BOSTON (Reuters) - Investor Jeffrey Tarrant, whose firm Protege Partners backed billionaire managers including William Ackman and Marc Lasry early in their careers and made a bet with Warren Buffett that hedge funds would outperform a passive index fund, has died at age 63.
Tarrant died on Aug. 5 at his home in Bridgehampton, New York, his firm said, giving the cause of death as brain cancer.
Over 17 years, Tarrant turned Protege Partners into a powerful backer of small hedge funds, often identifying and seeding portfolios before they became widely known and successful. Protege was the biggest early investor with John Paulson’s Credit Opportunities Fund that bet against subprime mortgages and earned Paulson & Co. $15 billion (£12.3 billion) in 2007.
“Jeff had a gift for thinking ahead of industry trends and had an irrepressible entrepreneurial spirit,” said Ted Seides who co-founded Protege with Tarrant in 2001.
“From the first database for hedge funds, early seeding of managers and shorting credit and subprime before the financial crisis, to his most recent passion for machine learning, Jeff held forward-thinking original ideas and a drive to bring them to fruition,” added Seides, who hosts Capital Allocators podcast.
News of his death generated an outpouring on social media and within the hedge fund industry with many sharing anecdotes of how Tarrant helped them.
Jeff “was keen to develop and support talent, then step back to let them stand on their own feet. May he rest in peace,” Mohamed El-Erian, chief economic adviser at Allianz and former chief executive at Pacific Investment Management Co wrote on Twitter.
Two years ago Tarrant was diagnosed and treated for brain cancer. He stepped back from day-to-day management and moved into a newly created role of chairman, appointing Carol O’Donnell, who had been the firm’s chief compliance officer, as chief executive officer.
At the height of the financial crisis, Tarrant and Seides in 2008 made a $1 million bet with Warren Buffett, long considered one of the world’s most successful investors, that their basket of chosen hedge funds would outperform a Standard & Poor’s 500 stock index fund over 10 years. They lost.
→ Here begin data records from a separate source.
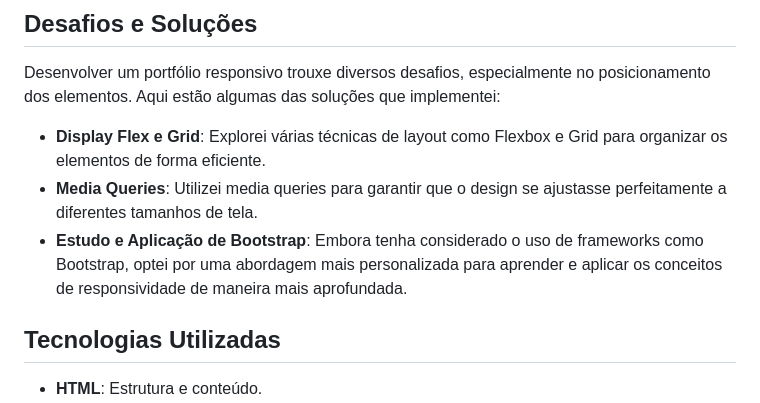
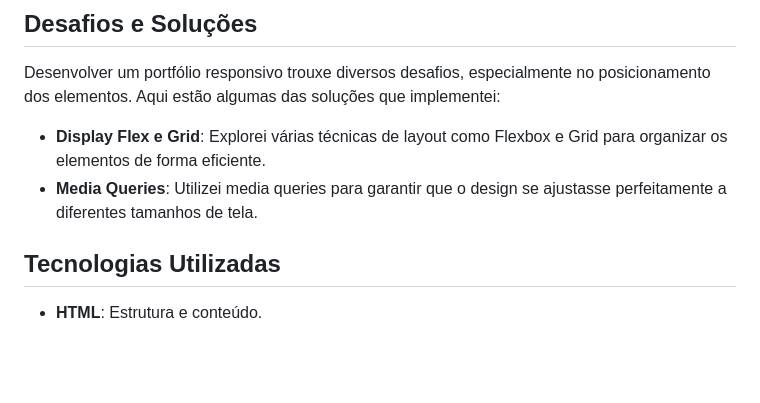
Before and after one commit to AndersonRodrigues1/Website_Portifolio_Responsivo, a Markdown page: README.md, the part around the change. Rendered like a GitHub page; blank space fills up the shorter version.

```diff
--- a/README.md
+++ b/README.md
@@ -32,7 +32,6 @@ Neste projeto, busquei criar um portfólio que fosse não apenas funcional, mas
 Desenvolver um portfólio responsivo trouxe diversos desafios, especialmente no posicionamento dos elementos. Aqui estão algumas das soluções que implementei:
 - **Display Flex e Grid**: Explorei várias técnicas de layout como Flexbox e Grid para organizar os elementos de forma eficiente.
 - **Media Queries**: Utilizei media queries para garantir que o design se ajustasse perfeitamente a diferentes tamanhos de tela.
-- **Estudo e Aplicação de Bootstrap**: Embora tenha considerado o uso de frameworks como Bootstrap, optei por uma abordagem mais personalizada para aprender e aplicar os conceitos de responsividade de maneira mais aprofundada.
 
 ## Tecnologias Utilizadas
 - **HTML**: Estrutura e conteúdo.
```
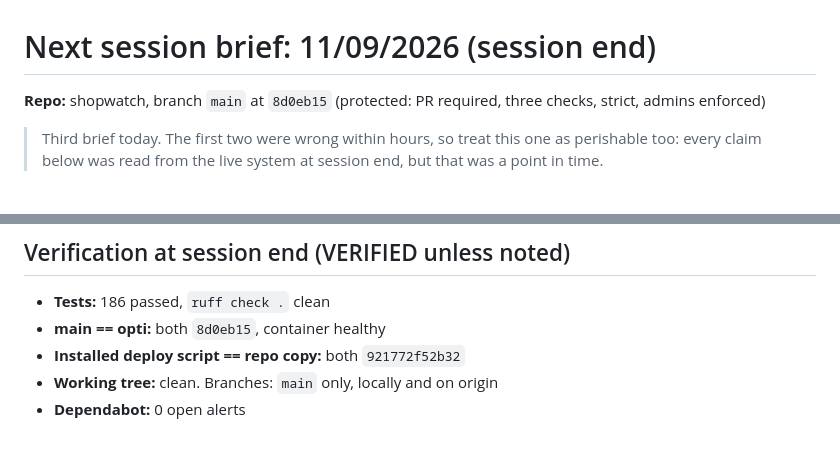
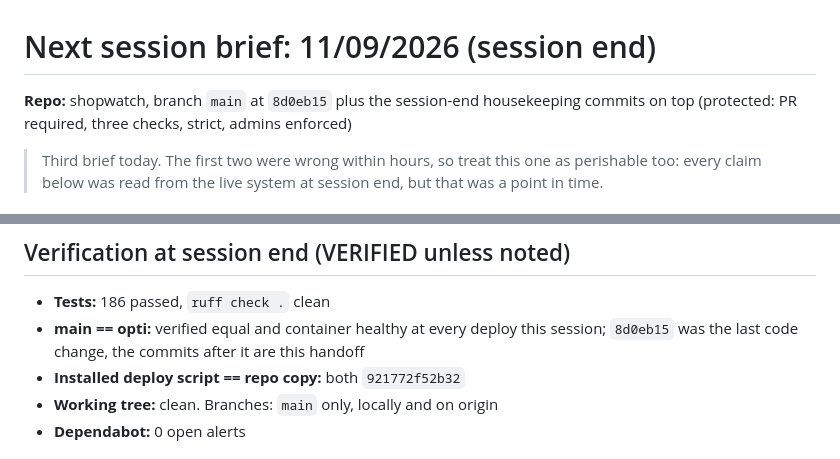
Before and after one commit to rodlunt/shopwatch, a Markdown page: nextsession.md, 2 parts joined by grey strips. Rendered like a GitHub page.

Commit message:
chore(baton): the SHA line went stale on its own merge
The brief named main at 8d0eb15, then merging the brief moved main past it. A
next session checking the first factual line of the handoff would find it
wrong, which is the fastest way to make the rest of it untrusted.

Now phrased so it cannot be invalidated by its own commit.

Claude-Session: https://claude.ai/code/session_012ikcA55Ect3q8ysiSxxibu

```diff
--- a/nextsession.md
+++ b/nextsession.md
@@ -1,7 +1,7 @@
 # Next session brief: 11/09/2026 (session end)
 
-**Repo:** shopwatch, branch `main` at `8d0eb15` (protected: PR required, three checks,
-strict, admins enforced)
+**Repo:** shopwatch, branch `main` at `8d0eb15` plus the session-end housekeeping commits
+on top (protected: PR required, three checks, strict, admins enforced)
 
 > Third brief today. The first two were wrong within hours, so treat this one as
 > perishable too: every claim below was read from the live system at session end, but
@@ -29,7 +29,8 @@ nothing about what actually ran.
 ## Verification at session end (VERIFIED unless noted)
 
 - **Tests:** 186 passed, `ruff check .` clean
-- **main == opti:** both `8d0eb15`, container healthy
+- **main == opti:** verified equal and container healthy at every deploy this session;
+  `8d0eb15` was the last code change, the commits after it are this handoff
 - **Installed deploy script == repo copy:** both `921772f52b32`
 - **Working tree:** clean. Branches: `main` only, locally and on origin
 - **Dependabot:** 0 open alerts
```
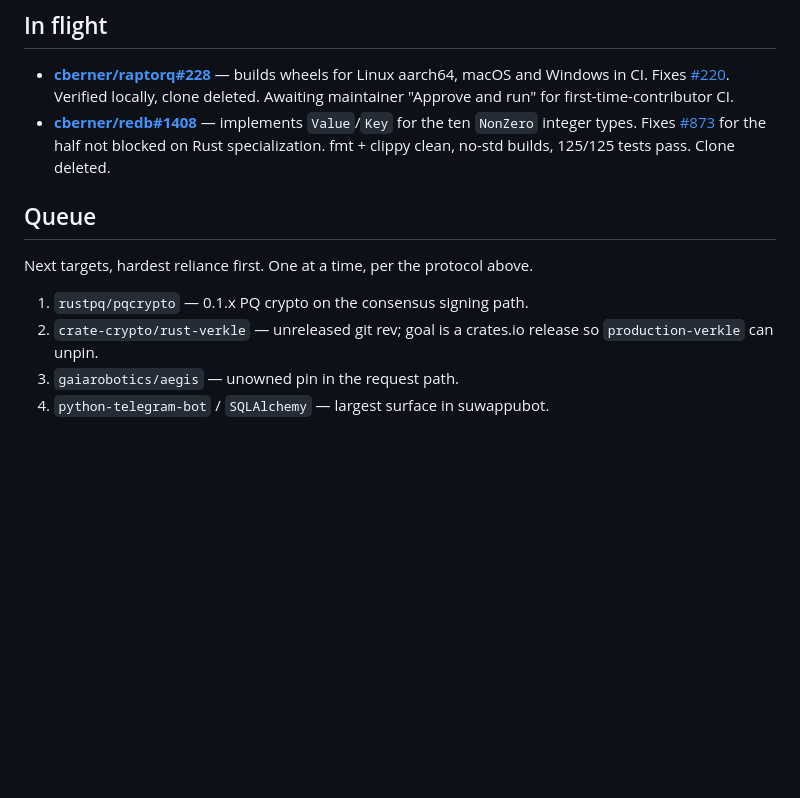
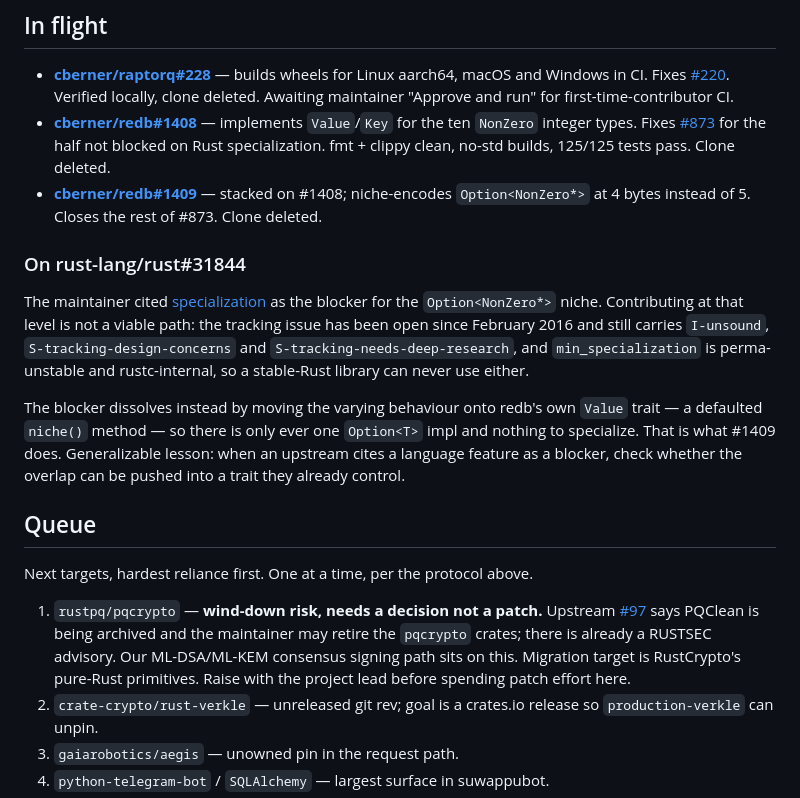
Before and after one commit to 0xSoftBoi/oss-contribution-board, a Markdown page: UPSTREAM_PRIORITIES.md, the part around the change. GitHub-like rendering; blank space fills up the shorter version.

Commit message:
Record redb#1409 and the rust-lang#31844 dead end; flag pqcrypto wind-down
Co-Authored-By: Claude Opus 5 (1M context) <noreply@anthropic.com>

```diff
--- a/UPSTREAM_PRIORITIES.md
+++ b/UPSTREAM_PRIORITIES.md
@@ -72,12 +72,35 @@ Never hold two upstream working copies at once.
   [#873](https://github.com/cberner/redb/issues/873) for the half not blocked on
   Rust specialization. fmt + clippy clean, no-std builds, 125/125 tests pass.
   Clone deleted.
+- **[cberner/redb#1409](https://github.com/cberner/redb/pull/1409)** — stacked on
+  #1408; niche-encodes `Option<NonZero*>` at 4 bytes instead of 5. Closes the
+  rest of #873. Clone deleted.
+
+### On rust-lang/rust#31844
+
+The maintainer cited [specialization](https://github.com/rust-lang/rust/issues/31844)
+as the blocker for the `Option<NonZero*>` niche. Contributing at that level is not
+a viable path: the tracking issue has been open since February 2016 and still
+carries `I-unsound`, `S-tracking-design-concerns` and `S-tracking-needs-deep-research`,
+and `min_specialization` is perma-unstable and rustc-internal, so a stable-Rust
+library can never use either.
+
+The blocker dissolves instead by moving the varying behaviour onto redb's own
+`Value` trait — a defaulted `niche()` method — so there is only ever one
+`Option<T>` impl and nothing to specialize. That is what #1409 does. Generalizable
+lesson: when an upstream cites a language feature as a blocker, check whether the
+overlap can be pushed into a trait they already control.
 
 ## Queue
 
 Next targets, hardest reliance first. One at a time, per the protocol above.
 
-1. `rustpq/pqcrypto` — 0.1.x PQ crypto on the consensus signing path.
+1. `rustpq/pqcrypto` — **wind-down risk, needs a decision not a patch.** Upstream
+   [#97](https://github.com/rustpq/pqcrypto/issues/97) says PQClean is being
+   archived and the maintainer may retire the `pqcrypto` crates; there is already
+   a RUSTSEC advisory. Our ML-DSA/ML-KEM consensus signing path sits on this.
+   Migration target is RustCrypto's pure-Rust primitives. Raise with the project
+   lead before spending patch effort here.
 2. `crate-crypto/rust-verkle` — unreleased git rev; goal is a crates.io release
    so `production-verkle` can unpin.
 3. `gaiarobotics/aegis` — unowned pin in the request path.
```
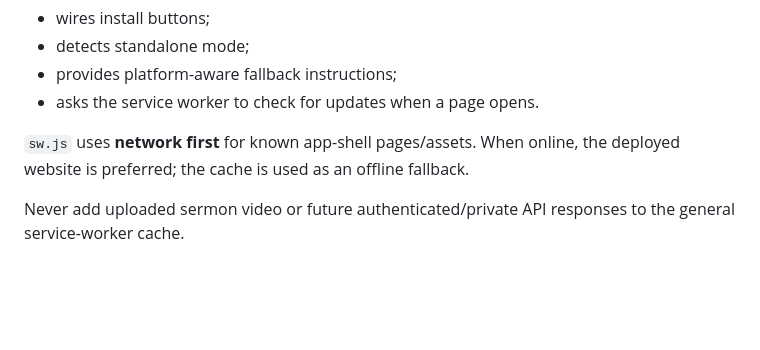
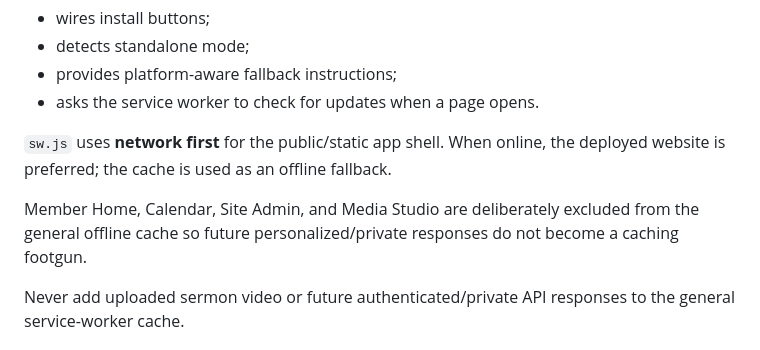
Before and after one commit to antmhernandez/Audubon-Baptist-Church-Website, a Markdown page: docs/EDITING_GUIDE.md, the part around the change. Drawn GitHub-style; blank space fills up the shorter version.

Commit message:
Document private-route PWA cache boundary

```diff
--- a/docs/EDITING_GUIDE.md
+++ b/docs/EDITING_GUIDE.md
@@ -168,7 +168,9 @@ The prominent **Get the App!** control appears in the site/application headers.
 - provides platform-aware fallback instructions;
 - asks the service worker to check for updates when a page opens.
 
-`sw.js` uses **network first** for known app-shell pages/assets. When online, the deployed website is preferred; the cache is used as an offline fallback.
+`sw.js` uses **network first** for the public/static app shell. When online, the deployed website is preferred; the cache is used as an offline fallback.
+
+Member Home, Calendar, Site Admin, and Media Studio are deliberately excluded from the general offline cache so future personalized/private responses do not become a caching footgun.
 
 Never add uploaded sermon video or future authenticated/private API responses to the general service-worker cache.
 
```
Still Tarrant told the Financial Times in 2017 that he felt he had won given all the access he had to Buffett over the decade.
Tarrant graduated from Harvard Business School and co-managed the Sequoia Fund, a prominent portfolio, early in his career. He is survived by two daughters and two sisters.
Reporting by Svea Herbst-Bayliss and additional reporting by Lawrence Delevingne in New York; Editing by David Gregorio